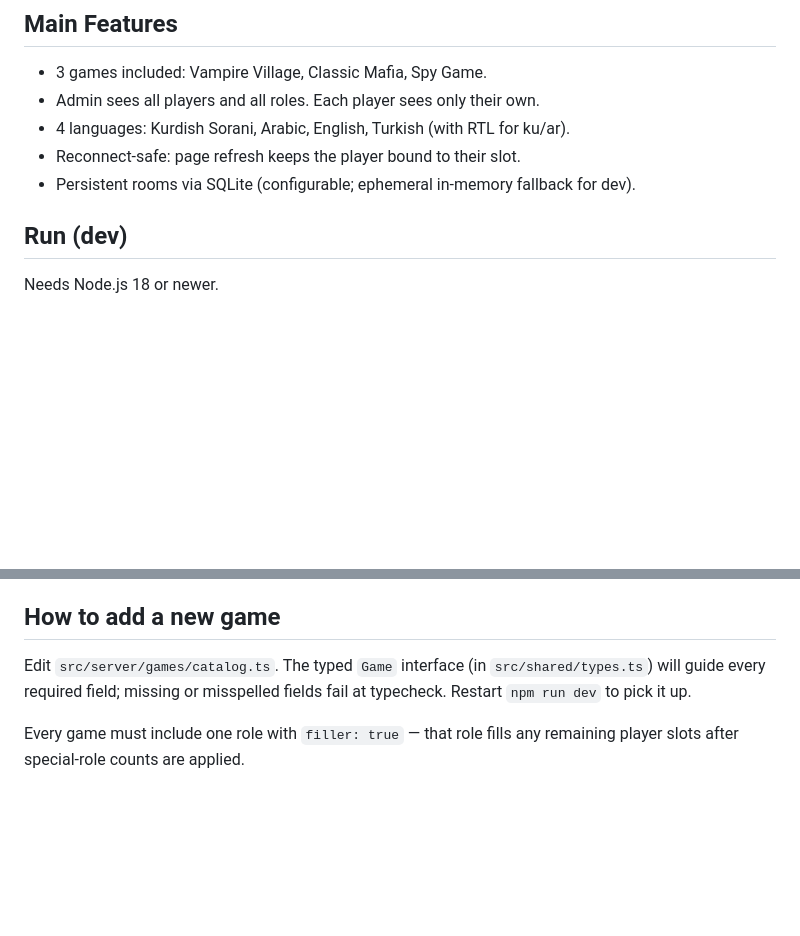
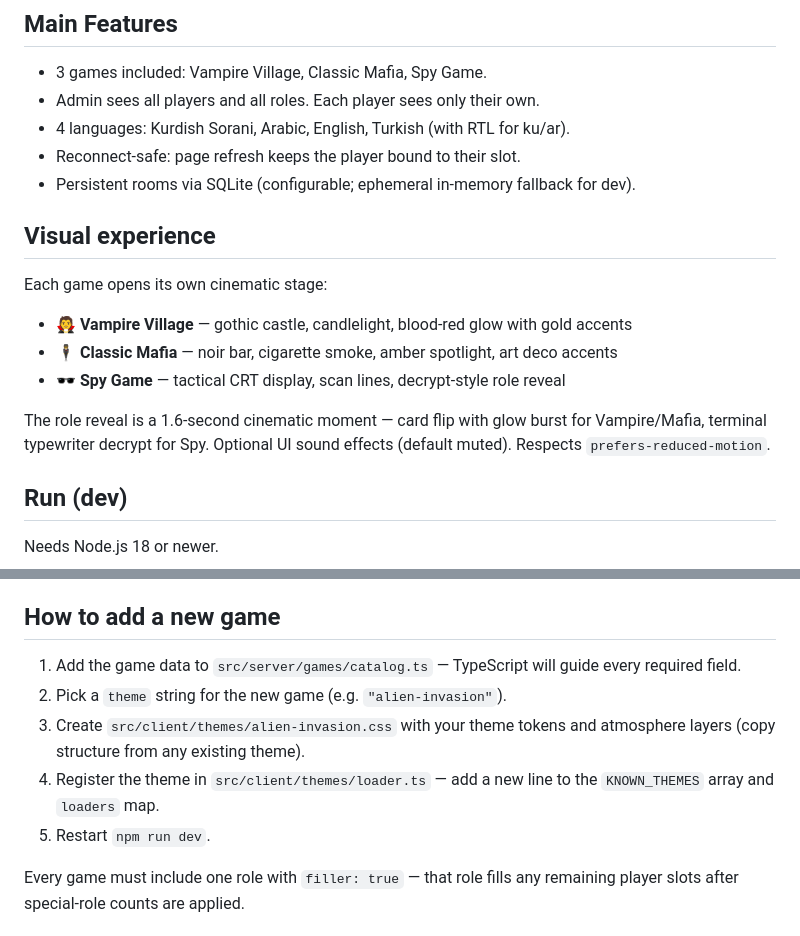
Before and after one commit to Alidlshadd/YallaGame, a Markdown page: README.md, 2 parts joined by grey strips. Rendered like a GitHub page; blank space fills up the shorter version.

Commit message:
docs: visual experience section + updated add-a-game flow

```diff
--- a/README.md
+++ b/README.md
@@ -9,6 +9,16 @@ Room-code platform for multiple hidden-role games. Admin creates a room, players
 - 4 languages: Kurdish Sorani, Arabic, English, Turkish (with RTL for ku/ar).
 - Reconnect-safe: page refresh keeps the player bound to their slot.
 - Persistent rooms via SQLite (configurable; ephemeral in-memory fallback for dev).
+
+## Visual experience
+
+Each game opens its own cinematic stage:
+
+- **🧛 Vampire Village** — gothic castle, candlelight, blood-red glow with gold accents
+- **🕴️ Classic Mafia** — noir bar, cigarette smoke, amber spotlight, art deco accents
+- **🕶️ Spy Game** — tactical CRT display, scan lines, decrypt-style role reveal
+
+The role reveal is a 1.6-second cinematic moment — card flip with glow burst for Vampire/Mafia, terminal typewriter decrypt for Spy. Optional UI sound effects (default muted). Respects `prefers-reduced-motion`.
 
 ## Run (dev)
 
@@ -62,7 +72,11 @@ Render/Railway free tiers use ephemeral disk → either mount a persistent volum
 
 ## How to add a new game
 
-Edit `src/server/games/catalog.ts`. The typed `Game` interface (in `src/shared/types.ts`) will guide every required field; missing or misspelled fields fail at typecheck. Restart `npm run dev` to pick it up.
+1. Add the game data to `src/server/games/catalog.ts` — TypeScript will guide every required field.
+2. Pick a `theme` string for the new game (e.g. `"alien-invasion"`).
+3. Create `src/client/themes/alien-invasion.css` with your theme tokens and atmosphere layers (copy structure from any existing theme).
+4. Register the theme in `src/client/themes/loader.ts` — add a new line to the `KNOWN_THEMES` array and `loaders` map.
+5. Restart `npm run dev`.
 
 Every game must include one role with `filler: true` — that role fills any remaining player slots after special-role counts are applied.
 
```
--------------------
Exercise instructions:
For the word "with", return every line of the records that holds it.

Output for this task:
 - 4 languages: Kurdish Sorani, Arabic, English, Turkish (with RTL for ku/ar).
+- **🧛 Vampire Village** — gothic castle, candlelight, blood-red glow with gold accents
+The role reveal is a 1.6-second cinematic moment — card flip with glow burst for Vampire/Mafia, terminal typewriter decrypt for Spy. Optional UI sound effects (default muted). Respects `prefers-reduced-motion`.
+3. Create `src/client/themes/alien-invasion.css` with your theme tokens and atmosphere layers (copy structure from any existing theme).
 Every game must include one role with `filler: true` — that role fills any remaining player slots after special-role counts are applied.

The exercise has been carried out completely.